By contrast, Subodh Gupta, who leapt to the forefront of Indian contemporary artists in the mid 2000s with paintings and installations of shiny pots and pans and other apparent aspects of modern Indian life, has not done well. Last year in London an untitled 67x90in oil on canvas of an airport luggage trolley fetched only £180,000 ($250,000) at Sotheby’s, which was about a fifth of a 2008 price for a very similar trolley.
This year at Sotheby’s there were no bidders for a vast 16ftx12ft Gupta installation of stainless steel pails (estimated at £300,000-£400,000). An oil painting of saucepans pitched around last year’s trolley price also failed to sell. Two more works did not get buyers at Christie’s, while Saffronart wisely did not include him. Other Indian contemporaries however did better. A large Atul Dodiya painting of the artist’s father in Dodiya’s early photo-realist style fetched £265,250 at Christie’s. Jitish Kallat also sold at Christies and Sotheby’s but failed with one work at Saffronart
Buyers have been nervous about India’s contemporary artists since the end of the boom and Art Tactic says that about half the works offered at Christie’s, Sotheby’s and Saffronart failed to sell.
The main recovery has been among the moderns, with India’s record price of £2.4m ($3.5m) being achieved by Syed Haidar Raza, another leading veteran Progressive, at Christie’s in London last year. It is here that warning signs are emerging, with top names such as Raza, Souza and Husain sometimes failing to sell for works that are either not regarded as being an artist’s best or are over-priced. Prices for Husain, who died on June 9, the day of the Christie’s auction, are likely to be tested in New York auctions in September.
Hugo Weihe, who runs the Christie’s auctions, says that the results shows that it is “necessary to get the quality and the price right to achieve sales”. That of course is the usual line from auction houses when faced with mixed results, but it does look as if it is apt in the current market. Dealers talk about difficulty finding and persuading buyers to offer good works that will fetch top prices, partly because many have already been sold in recent years, and because of current economic uncertainty, especially in India with high inflation and a threatened slow-down in growth.
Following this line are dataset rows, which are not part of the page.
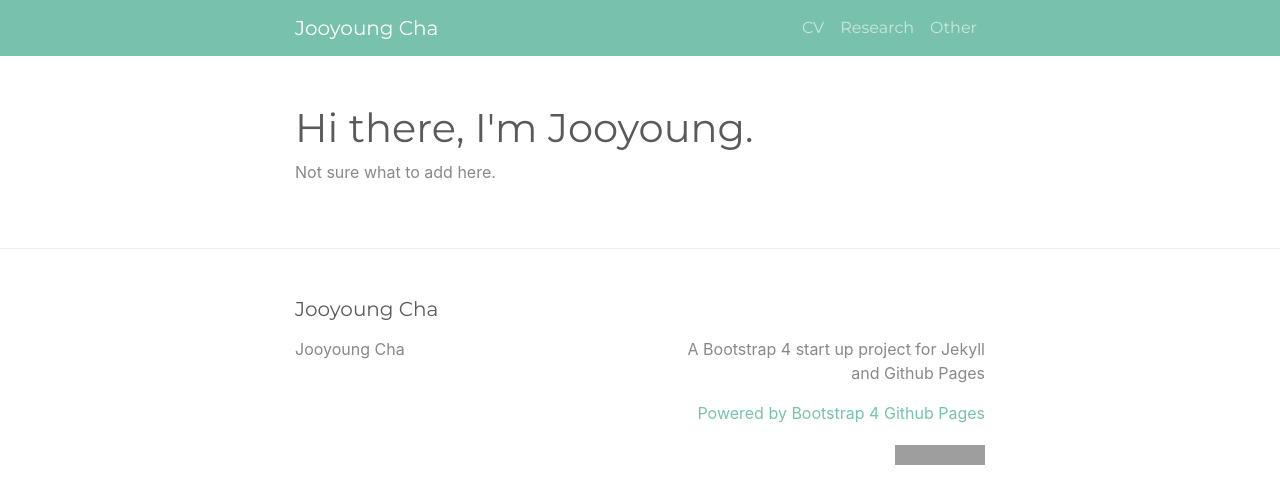
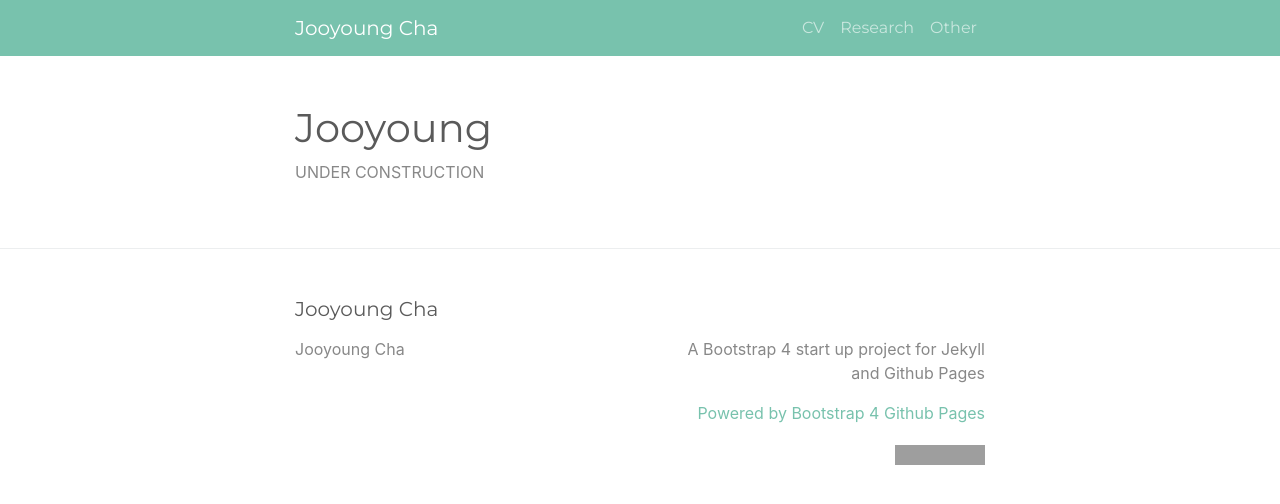
Before and after one commit to chajoo0/chajoo0, a Jekyll site: the page built from index.md, in a window 1280 px wide. Shown: the top 504 px of the page. Built offline with Jekyll 4.4.1, drawn with Linux system fonts in a browser that asks for light colours; grey boxes are pictures that could not be loaded.

Commit message:
Update index.md

```diff
--- a/index.md
+++ b/index.md
@@ -1,5 +1,5 @@
 ---
-layout: page
-title: Hi there, I'm Jooyoung.
+layout: home
+title: Jooyoung
 ---
-Not sure what to add here.
+UNDER CONSTRUCTION
```
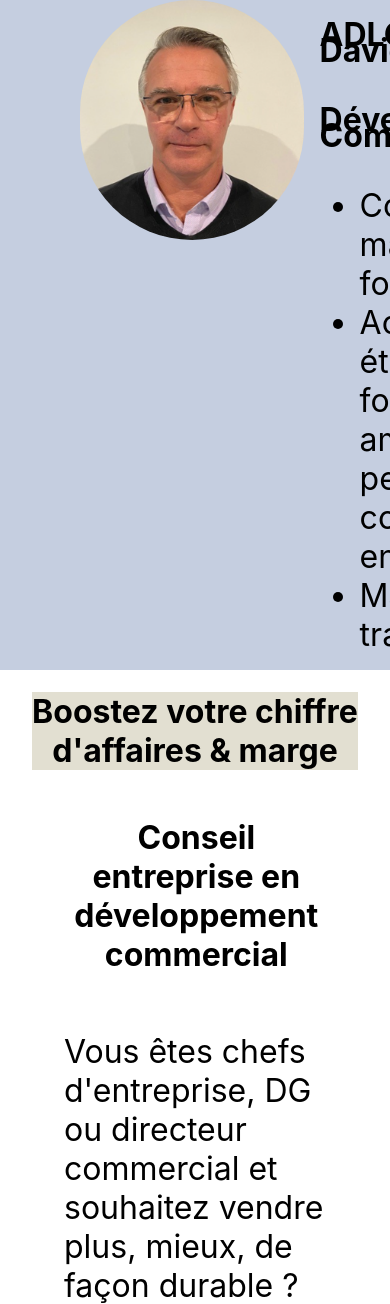
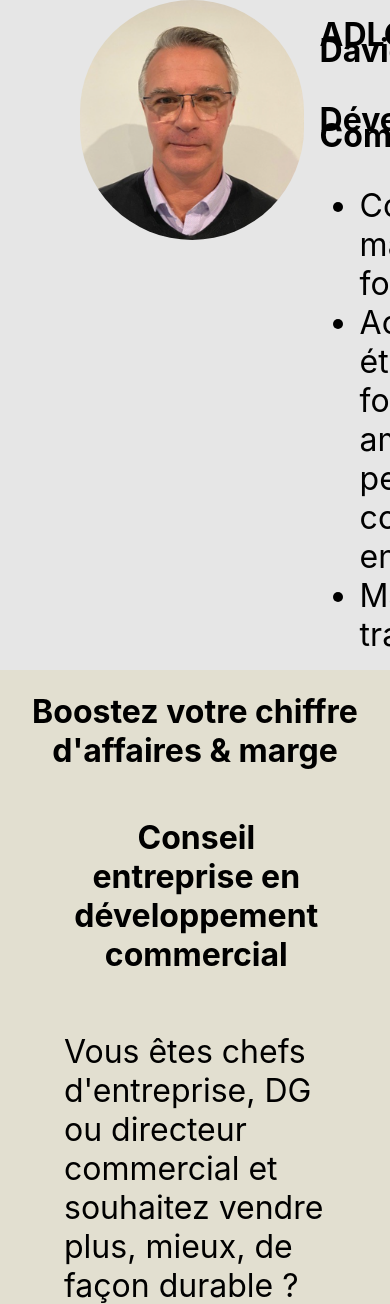
Before and after one commit to thomsart/adlcconsulting, a Bottle app: page / in a window 390 px wide; the page is wider, and only the part inside the window is pictured. Shown: the top 1304 px of that part. Run offline with Bottle, Linux system fonts and the light colour scheme.

Commit message:
ajout du lien HTML tel

```diff
--- a/home.html
+++ b/home.html
@@ -26,7 +26,7 @@
 
         <div class="div_column">
             <div class="div_column">
-                <h1 style="background-color: rgb(207, 202, 178, 0.6);">Boostez votre chiffre d'affaires & marge</h1>
+                <h1>Boostez votre chiffre d'affaires & marge</h1>
                 <div>
                     <div class="div_column_W50">
                         <h2>Conseil entreprise en développement commercial</h2>
@@ -136,7 +136,7 @@
         <!-- Footer-->
         <footer id="footer">
             <h4>Mr Crepel David<br>20 rue du Gué de la Forges<br>89 140 Courlon-sur-yonne</h4>
-            <h4>06 51 37 59 29</h4>
+            <a href="tel:+33651375929"><h4>06 51 37 59 29</h4></a>
             <a href="mailto:david.crepel@orange.fr"><h4>crepeldavid@orange.fr</h4></a>
             <a href="/mentions_legales"><h4>Mentions Légales</h4></a>
         </footer>
--- a/mentions_legales.html
+++ b/mentions_legales.html
@@ -156,7 +156,7 @@
             <p style="text-align:justify">
             <strong>6. Ressources utilisées :</strong><br/><br/>
 
-            L'image de fond vient du site:
+            L'image de fond et le logo contact viennent du site:
             <a href="https://fr.freepik.com/" target="_blank">
                 <strong>freepik</strong></a><br/>
 
--- a/static/css/base.css
+++ b/static/css/base.css
@@ -7,6 +7,7 @@ body
 {
     body
     {
+        background-color: rgba(207, 202, 178, 0.6);
         background-image: none;
     }
 }
@@ -14,7 +15,7 @@ body
 
 nav
 {
-    background-color: rgb(197, 206, 224);
+    background-color: rgb(230, 230, 230);
     display: flex;
     justify-content: space-evenly;
 }
@@ -111,7 +112,7 @@ div
 }
 #contact:hover
 {
-    background-color: rgb(233, 255, 107);
+    background-color: rgb(217, 255, 0);
 }
 
 footer
```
The market has been flooded with works by Husain and Souza in recent years, which has affected demand. Last summer, Christie’s had a spectacular sale of Souza drawings and paintings that were being sold by his family’s estate. This year there were more works owned by the family, but they did not generate the same excitement or prices.
A splendid but somewhat over-priced Souza 1958 landscape (right) reached only £280,000 against a £300,000-500,000 estimate, but a pair of doors with his works inlaid as panels sold for £80,000, which was the bottom end of the price range.
Tyeb Mehta, who died in 2009, continues however to score well, partly because his works are so distinctive, often reflecting with strong shapes and colours the hard life of India’s poor, and partly because he was not nearly so prolific as other Progressives. In addition to the Christie’s record price for a rickshaw puller reclining on his handcart, and Saffronart’s fierce green Kali, Christie’s sold an untitled figure after the auction for a price near the bottom estimate of £180,000 ($280,000).
This is not a market for investors looking for quick profits, but it is good for committed collectors, newcomers and established buyers, with the best works selling well if offered at sensible prices. The market is waiting to discover what happens now to Husain – there are many of his works waiting to be sold but it is not clear yet when they will emerge, nor what the appetite will be.